In accordance with orders I have the honor to forward the following report of the operations of my regiment in the late movements near Hatcher's Run, Va.:

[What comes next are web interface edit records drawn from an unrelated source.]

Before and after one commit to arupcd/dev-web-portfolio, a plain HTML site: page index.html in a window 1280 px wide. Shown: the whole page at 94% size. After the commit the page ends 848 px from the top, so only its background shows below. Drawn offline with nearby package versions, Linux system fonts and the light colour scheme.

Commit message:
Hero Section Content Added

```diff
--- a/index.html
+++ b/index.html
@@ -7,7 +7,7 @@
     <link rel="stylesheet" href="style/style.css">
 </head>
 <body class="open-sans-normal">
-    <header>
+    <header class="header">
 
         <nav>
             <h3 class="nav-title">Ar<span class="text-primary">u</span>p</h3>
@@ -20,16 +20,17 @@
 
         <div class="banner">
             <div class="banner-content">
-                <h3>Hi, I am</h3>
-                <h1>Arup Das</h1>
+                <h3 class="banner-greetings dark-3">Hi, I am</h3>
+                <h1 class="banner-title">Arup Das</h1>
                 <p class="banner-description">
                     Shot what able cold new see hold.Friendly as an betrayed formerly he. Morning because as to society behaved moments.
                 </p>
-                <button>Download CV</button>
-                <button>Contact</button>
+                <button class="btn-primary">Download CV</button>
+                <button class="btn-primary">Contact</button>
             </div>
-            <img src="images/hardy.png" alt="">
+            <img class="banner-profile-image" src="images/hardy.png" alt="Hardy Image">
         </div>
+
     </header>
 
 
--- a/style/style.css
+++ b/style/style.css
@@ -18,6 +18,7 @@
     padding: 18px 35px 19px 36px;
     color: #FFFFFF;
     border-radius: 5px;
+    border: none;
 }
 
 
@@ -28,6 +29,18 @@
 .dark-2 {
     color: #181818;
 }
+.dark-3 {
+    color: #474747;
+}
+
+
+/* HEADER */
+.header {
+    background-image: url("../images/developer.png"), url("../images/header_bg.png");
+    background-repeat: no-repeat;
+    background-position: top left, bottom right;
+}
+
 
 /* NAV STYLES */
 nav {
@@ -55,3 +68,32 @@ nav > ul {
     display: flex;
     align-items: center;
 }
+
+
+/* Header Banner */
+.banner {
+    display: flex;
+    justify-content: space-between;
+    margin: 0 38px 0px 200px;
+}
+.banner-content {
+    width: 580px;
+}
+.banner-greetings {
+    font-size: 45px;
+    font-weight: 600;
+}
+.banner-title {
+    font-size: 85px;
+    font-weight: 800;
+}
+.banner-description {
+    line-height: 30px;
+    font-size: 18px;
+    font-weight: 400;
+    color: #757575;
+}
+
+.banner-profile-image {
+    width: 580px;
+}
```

In compliance with orders from brigade headquarters the regiment, numbering 8 line officers and 223 guns (the last detachment of recruits, camp guard, and sick remaining in camp), broke camp about 7 a. m. on Sunday, February 5, moving out in light marching order and supplied with four days' rations. Reached Weldon railroad near Hancock's Station and moved from thence down the line of the road about two miles, then turned to the right on the Halifax road, crossed Rowanty Creek about 3 p. m., and proceeded to the Vaughan road about two miles southwest of Rowanty Creek. At this point the brigade formed a line of battle and bivouacked for the night, my regiment having the right of the line and my right resting on the road. Moved out on the Vaughan road about 4 o'clock in the morning of the 6th instant. Halted about 8 a. m. on the east side of Hatcher's Run and remained until 2 p. m. Then moved about two miles to the right, or southwest, when the brigade was formed in two lines of battle, my regiment having the center of the first line, with the Thirty-ninth Massachusetts on my right and the Ninety-seventh New York on my left. Advanced and engaged the enemy near Burgess' Mills, steadily driving him from his position. The left wing of my regiment became somewhat broken in advancing through the woods, owing to the dense thicket and swamp through which it was obliged to advance, but was immediately reformed on gaining the edge of the woods, and rushed forward, wresting from the enemy an elevated position formed from the debris of an old mill, which was held until the enemy came upon by left flank in strong force, compelling the line to retire some 200 yards, which it did in good order. In connection with the advance, I desire to bring to the notice of the general commanding the name of Color Sergt. Luther Bradford, who was wounded in the left arm (causing amputation of same) while gallantly bearing the colors in advance of the line, urging the men on to their work. This is the third time he has been wounded since his connection with the color guard of the regiment. Corpl. M. J. Grindle, of the color guard, is also deserving of special commendation for the bravery he displayed. Seizing the colors after Sergeant Bradford was wounded, he rushed forward in advance of the line and placed them upon the work above referred to. This act of bravery was performed in the presence of the general commanding the brigade. He, too, was wounded when we were obliged to fall back. Three times in succession the line of which my regiment comprised a part advanced, driving the enemy, and [was] as many times forced back by superior numbers. The last movement toward the rear was made late in the afternoon, and caused by the operations of the enemy in strong force on our left flank. Our line was re-established, however, after falling back a short distance, and the enemy who was just appearing at the edge of the woods driven back. This ended the operations for the day. The regiment bivouacked in the open field near Hatcher's Run, but a short distance from the scene of action. The casualties of the 6th instant are as follows: One officer, Lieutenant Gustavus Moore, Company E, wounded; 2 enlisted men killed, 34 wounded, and 11 missing; total loss, 1 officer and 46 enlisted men.